Such meaty beaty Bacchanalian moments aside however, this is one British Invasion which truly concentrates, as all such documentaries should but seldom do, on the MUSIC. And there are literally hours of vintage performance clips filling these discs, immaculately reproduced and shown complete and uncut, with nary a single word of needless graphic or narration dubbed over the guitar solos for once. Plus, not just the usual stream of oft-recycled Shindig and Sullivan snips either: The producers have obviously gone to incredible lengths to scour the globe in search of seldom, if ever seen footage of, for example, Herman’s Hermits on Norwegian television or Gerry’s Pacemakers in Liverpool’s Cavern shooting their very own Ferry Cross The Mersey (…now, when does THAT film finally appear on DVD?!!)

Interestingly though, from the wealth of treasures spread across these discs, I was most pleasantly shocked to witness downright incendiary footage of the Small Faces’ Marquee Club debut, March of 1966. While for all the world looking, dressing, and acting like little more than a Cockney Monkees with cooler hair, trapped from the get-go inside these lads was apparently a solid, fighting-tough beat ‘n’ soul combo whose only Caucasian rivals at the time would have been those Young Rascals themselves. Who knew? (and then stay closely tuned for an extensive Colour Me Pop performance of their masterwork Ogden’s Nut Gone Flake complete with “Happiness” Stanley Unwin’s narration, I kid you not).

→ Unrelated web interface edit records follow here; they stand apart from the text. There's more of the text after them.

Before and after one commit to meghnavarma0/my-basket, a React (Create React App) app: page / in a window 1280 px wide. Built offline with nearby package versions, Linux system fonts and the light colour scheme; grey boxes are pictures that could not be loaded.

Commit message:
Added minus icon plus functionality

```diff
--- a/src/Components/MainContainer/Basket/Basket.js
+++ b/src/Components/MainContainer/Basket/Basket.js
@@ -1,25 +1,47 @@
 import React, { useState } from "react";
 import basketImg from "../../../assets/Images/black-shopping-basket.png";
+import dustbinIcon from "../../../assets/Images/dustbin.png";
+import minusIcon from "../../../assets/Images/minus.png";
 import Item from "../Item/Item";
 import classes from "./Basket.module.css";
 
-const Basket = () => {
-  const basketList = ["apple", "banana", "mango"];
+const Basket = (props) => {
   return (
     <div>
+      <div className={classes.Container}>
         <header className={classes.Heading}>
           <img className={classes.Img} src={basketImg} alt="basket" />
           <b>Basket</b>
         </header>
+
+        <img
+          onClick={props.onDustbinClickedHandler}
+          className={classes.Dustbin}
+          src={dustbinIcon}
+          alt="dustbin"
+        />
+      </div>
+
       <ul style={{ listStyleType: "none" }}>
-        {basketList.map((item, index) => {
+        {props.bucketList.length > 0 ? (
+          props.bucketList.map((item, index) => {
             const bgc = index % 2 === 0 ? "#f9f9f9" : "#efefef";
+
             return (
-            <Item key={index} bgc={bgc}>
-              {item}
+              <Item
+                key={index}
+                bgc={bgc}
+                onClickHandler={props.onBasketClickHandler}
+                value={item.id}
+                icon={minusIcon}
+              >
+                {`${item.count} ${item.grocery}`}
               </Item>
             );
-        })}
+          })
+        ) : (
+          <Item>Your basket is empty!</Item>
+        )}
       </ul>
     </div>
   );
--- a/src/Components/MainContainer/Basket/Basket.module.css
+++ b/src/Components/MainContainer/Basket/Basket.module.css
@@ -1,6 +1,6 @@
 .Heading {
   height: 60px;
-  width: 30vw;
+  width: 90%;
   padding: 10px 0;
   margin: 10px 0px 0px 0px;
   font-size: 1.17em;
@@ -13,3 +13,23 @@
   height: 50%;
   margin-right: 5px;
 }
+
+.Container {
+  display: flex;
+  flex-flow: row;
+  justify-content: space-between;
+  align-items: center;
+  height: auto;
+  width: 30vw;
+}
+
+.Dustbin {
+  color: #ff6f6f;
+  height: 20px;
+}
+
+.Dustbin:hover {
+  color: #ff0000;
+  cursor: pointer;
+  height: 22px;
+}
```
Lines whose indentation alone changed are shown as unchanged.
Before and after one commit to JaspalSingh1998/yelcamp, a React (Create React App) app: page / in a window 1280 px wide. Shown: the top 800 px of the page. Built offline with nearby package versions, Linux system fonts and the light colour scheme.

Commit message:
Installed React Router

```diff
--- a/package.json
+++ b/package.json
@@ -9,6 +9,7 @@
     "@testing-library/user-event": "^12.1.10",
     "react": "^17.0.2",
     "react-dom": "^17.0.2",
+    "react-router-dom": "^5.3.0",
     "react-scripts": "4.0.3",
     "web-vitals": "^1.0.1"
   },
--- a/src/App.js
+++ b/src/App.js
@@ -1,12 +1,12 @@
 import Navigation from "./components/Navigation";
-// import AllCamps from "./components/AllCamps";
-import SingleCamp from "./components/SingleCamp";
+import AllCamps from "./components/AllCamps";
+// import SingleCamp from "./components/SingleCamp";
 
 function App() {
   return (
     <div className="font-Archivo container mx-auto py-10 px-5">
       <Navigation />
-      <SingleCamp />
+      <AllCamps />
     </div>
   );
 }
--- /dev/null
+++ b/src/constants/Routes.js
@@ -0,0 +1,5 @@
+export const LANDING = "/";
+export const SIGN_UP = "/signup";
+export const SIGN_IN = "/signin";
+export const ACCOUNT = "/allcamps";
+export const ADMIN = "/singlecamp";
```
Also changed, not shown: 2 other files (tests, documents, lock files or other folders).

“None of us knew how good and how ahead of our time we were,” Small Face Kenney Jones admits herein, and that statement could rightfully serve as the modus operandi behind this entire series. Because, you see, The British Invasion, for the very first time ever, delves so very deeply into the hitherto-unexplored “second tier” of mid-Sixties U.K. talent, and in doing so paints most vividly an indelible picture of the era’s myriad musical and social upheavals. And in a way you just won’t get from any existing thumbnail study or PBS pledge special, needless to say.

Dusty Springfield: Once Upon a Time, Herman’s Hermits: Listen People, Gerry and the Pacemakers: It’s Gonna Be All Right and Small Faces: All Or Nothing are available separately or, even better, housed together with two and a half full hours of additional Bonus Disc interview and performance footage as a five-DVD collector’s set. Either way you take them, each deserve to be seen and heard repeatedly by any Merseybeating fan or serious student of rock ‘n’ roll …or even for someone who just needs to know the correct way to toss a cherry bomb down a Holiday Inn toilet.

It’s all here.